However, today I noticed a very strange behaviour in the size of brackets located outside the cancelation in formulas with powers that had several terms. Depending on the number and combination of plus and minus signs in the power, the outer \left( and \right) brackets where unexpectedly larger or smaller than usual.

This makes it complicated to use them with equivalent non-cancelled terms or, as in my case, terms with only a difference in a sign. The simpler example of what I'm trying would be:

    \documentclass{article}
    \usepackage{cancel} 
    \begin{document}

    \begin{equation}
    \left[ \psi_0 \, \cancel{e^{-i \left( k_0 z-\omega_0t\right)}} \right] 
    \left[ \psi_0 \, \cancel{e^{i \left( k_0 z-\omega_0t \right)} } \right] 
    \end{equation}

    \end{document}

But I would like the brackets in both terms to be the same size.

I'm not sure if this is a bug or I am missing something. But even in the case it's a bug it would be helpful to know if there is any trick that would allow me to sort it out.

An image with two examples, one where the cancel command shrinks the brackets below the normal size and another where it enlarges them:

Two examples of anomalous bracket sizes caused by the cancel package

I've tried to find the rule to post it here, using from one to seven terms with different combinations of plus and minus signs, but unfortunately it seems to me such an erratical behaviour that I haven't been able to understand the global pattern. I post here some additional examples in case it can help an expert user to spot where the problem might be.

    \documentclass{article}
    \usepackage{cancel} 
    \begin{document}

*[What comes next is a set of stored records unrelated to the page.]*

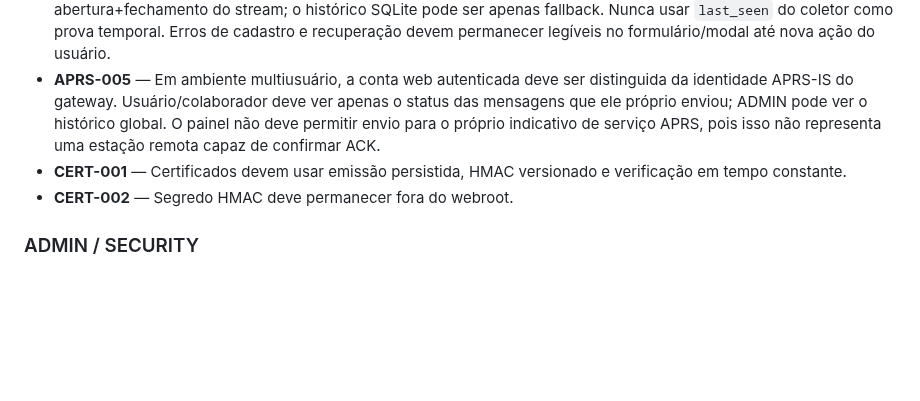
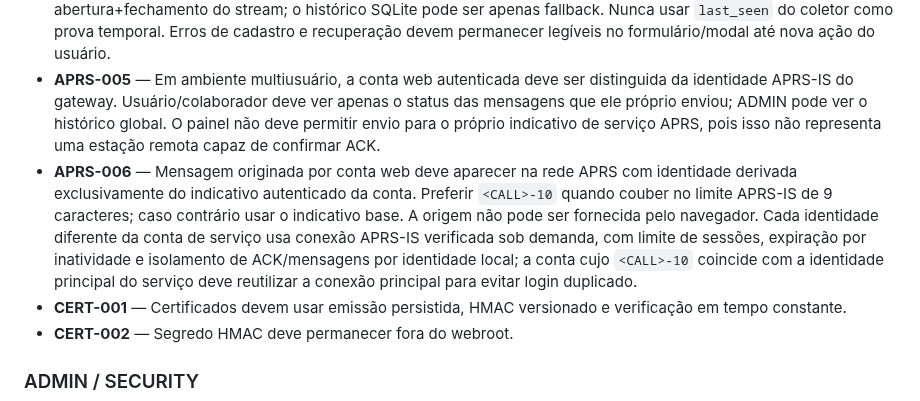
Before and after one commit to PU2PNY/XLX-Modern-Installer, a Markdown page: PROJECT_MASTER_SPEC.md, the part around the change. Rendered like a GitHub page; blank space fills up the shorter version.

Commit message:
spec: define per-user APRS network identity

```diff
--- a/PROJECT_MASTER_SPEC.md
+++ b/PROJECT_MASTER_SPEC.md
@@ -43,6 +43,7 @@ Fornecer um instalador público, reproduzível e seguro para refletor XLXD em De
 - **APRS-003** — Novos cadastros APRS/D-PRS devem validar no servidor dia, mês e ano reais do aniversário; contas legadas sem ano devem continuar válidas e recuperáveis pelo contrato anterior de dia/mês. O ano não pode ser exposto em listas públicas nem em payloads de auditoria.
 - **APRS-004** — Autocadastro deve exigir prova recente do indicativo sem obrigar conhecimento prévio de APRS: é válida atividade APRS/D-PRS observada ou transmissão real no refletor encerrada nos últimos 30 minutos. Antes de solicitar aniversário/senha, a interface deve oferecer um pré-check explícito do indicativo; quando não houver atividade recente, deve orientar o operador a conectar ao refletor, fazer ao menos uma transmissão e verificar novamente. Para TX do refletor, o pré-check deve interpretar o horário do log XLXD no fuso do sistema e exigir abertura+fechamento do stream; o histórico SQLite pode ser apenas fallback. Nunca usar `last_seen` do coletor como prova temporal. Erros de cadastro e recuperação devem permanecer legíveis no formulário/modal até nova ação do usuário.
 - **APRS-005** — Em ambiente multiusuário, a conta web autenticada deve ser distinguida da identidade APRS-IS do gateway. Usuário/colaborador deve ver apenas o status das mensagens que ele próprio enviou; ADMIN pode ver o histórico global. O painel não deve permitir envio para o próprio indicativo de serviço APRS, pois isso não representa uma estação remota capaz de confirmar ACK.
+- **APRS-006** — Mensagem originada por conta web deve aparecer na rede APRS com identidade derivada exclusivamente do indicativo autenticado da conta. Preferir `<CALL>-10` quando couber no limite APRS-IS de 9 caracteres; caso contrário usar o indicativo base. A origem não pode ser fornecida pelo navegador. Cada identidade diferente da conta de serviço usa conexão APRS-IS verificada sob demanda, com limite de sessões, expiração por inatividade e isolamento de ACK/mensagens por identidade local; a conta cujo `<CALL>-10` coincide com a identidade principal do serviço deve reutilizar a conexão principal para evitar login duplicado.
 - **CERT-001** — Certificados devem usar emissão persistida, HMAC versionado e verificação em tempo constante.
 - **CERT-002** — Segredo HMAC deve permanecer fora do webroot.
 
```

    How the brackets normally look:
    \begin{equation}
    P =  \left[ {e^{1}} \right]
    \quad
    P =  \left[ {e^{-1}} \right]
    \quad
    P =  \left[ {e^{-\left(1\right)}} \right]
    \quad
    P =  \left[ {e^{-\left(-1\right)}} \right]
    \quad
    P =  \left[ {e^{-\left(12\right)}} \right]
    \end{equation}

    If there are brackets in the exponential, it matters whether the signs are inside or outside and even the number of characters as well:
    \begin{equation}
    P =  \left[ \cancel{e^{1}} \right]
    \quad
    P =  \left[ \cancel{e^{-1}} \right]
    \quad
    P =  \left[ \cancel{e^{-\left(1\right)}} \right]
    \quad
    P =  \left[ \cancel{e^{-\left(-1\right)}} \right]
    \quad
    P =  \left[ \cancel{e^{-\left(12\right)}} \right]
    \end{equation}

    With one to five terms preceded by a plus sign in the exponential, the outer brackets look normal, six or more, they are larger than usual:

    \begin{equation}
    P =  \left[ \cancel{e^{+1+2+3+4+5}} \right]
    \quad
    P =  \left[ \cancel{e^{+1+2+3+4+5+6}} \right]
    \end{equation}

    When the terms are preceded by a minus sign, the strange behaviour starts at five terms instead:

    \begin{equation}
    P =  \left[ \cancel{e^{-1-2-3-4}} \right]
    \quad
    P =  \left[ \cancel{e^{-1-2-3-4-5}} \right]
    \end{equation}

    When the first number in the exponent is not preceded by any sign the behaviour is quite erratical. 
    \begin{equation}
    P =  \left[ \cancel{e^{1+2}} \right]
    \quad
    P =  \left[ \cancel{e^{1+2+3}} \right]
    \quad
    P =  \left[ \cancel{e^{1+2+3+4}} \right]
    \end{equation}

    \end{document}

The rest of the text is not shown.